That advice still holds true -- but as was recently pointed out in an article by Realtor Magazine (a professional publication), it's especially important to pay attention to the prices of pending, rather than closed, sales, for the basic reason that they're the most recent. (And in a falling market, the appropriate price for the house you want to buy may be even less than the most recent pending comps.)

A good real estate agent will present the prices of pending properties to you no matter the market and explain any trends. But it helps if you know what you're looking for -- and, in some cases, what to ask for.

Ilona Bray

April 13, 2008

Pet Showers Are Officially a U.S. Trend

istock_000004725827xsmall.jpgHomebuyers with dogs, get ready to say goodbye to muddy paws: Pet showers (which we only recently blogged as a must-have among British pet owners) are now on the list of what's newly trendy among U.S. home buyers. Yes, it's right up there along with a reduced carbon footprint, home elevators, outdoor living spaces, concealed appliances, and giant bathrooms.

Who makes these lists? This one comes from Mark Nash, one of the trusted advisers to our book (Nolo's Essential Guide to Buying Your First Home). He compiled results from an e-zine survery, and the results were reported in Realtor Magazine (scroll down to the article, "What's In, What's Out").

Ilona Bray

April 4, 2008

Hop on the Foreclosure Bus

By now, many of us have heard of the latest trend in foreclosure sales: shepherding a group of interested buyers onto a bus, then driving them around to look at foreclosed homes (and maybe stopping for lunch along the way). Definitely efficient for the agent involved, probably interesting for the potential buyers.

In many states, there's lots to choose from.
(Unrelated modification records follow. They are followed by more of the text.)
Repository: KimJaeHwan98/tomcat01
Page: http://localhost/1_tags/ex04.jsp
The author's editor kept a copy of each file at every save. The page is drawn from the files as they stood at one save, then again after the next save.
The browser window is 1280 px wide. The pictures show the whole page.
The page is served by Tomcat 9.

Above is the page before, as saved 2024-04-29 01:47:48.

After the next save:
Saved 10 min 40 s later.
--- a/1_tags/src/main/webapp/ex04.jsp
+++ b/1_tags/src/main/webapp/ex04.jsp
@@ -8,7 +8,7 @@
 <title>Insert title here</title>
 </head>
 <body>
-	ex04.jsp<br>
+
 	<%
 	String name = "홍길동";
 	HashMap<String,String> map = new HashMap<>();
But buyers who think every distressed property is a good deal should think again. There's usually very little room to negotiate with the lender, and waiting for a reply can take awhile. I have a friend who put in an offer on a short sale three weeks ago, and is still waiting for lender approval.

Another potential problem is that you may have to take the property "as is." That means you won't have the benefit of a professional property inspector to look the place over (though apparently, some foreclosure tours bring one along). If you find problems later, they're yours to fix, even if they were the prior owner's fault.

Finally, there's the simple problem of moving into a house that may be in disrepair. Beyond worrying about whether everything works properly, you may have to do some serious work to make the place habitable. Some houses are even missing their fixtures or kitchen cabinetry (and there's a trend in stealing copper wiring -- sadly, sometimes worth more than the house itself).

Even if all these factors don't deter you, do your own research first. In a market full of opportunity, you'll probably be able to find a home without these problems at a fair price. And you shouldn't have a problem finding a real estate agent eager to take you on a personalized tour, either.

Alayna Schroeder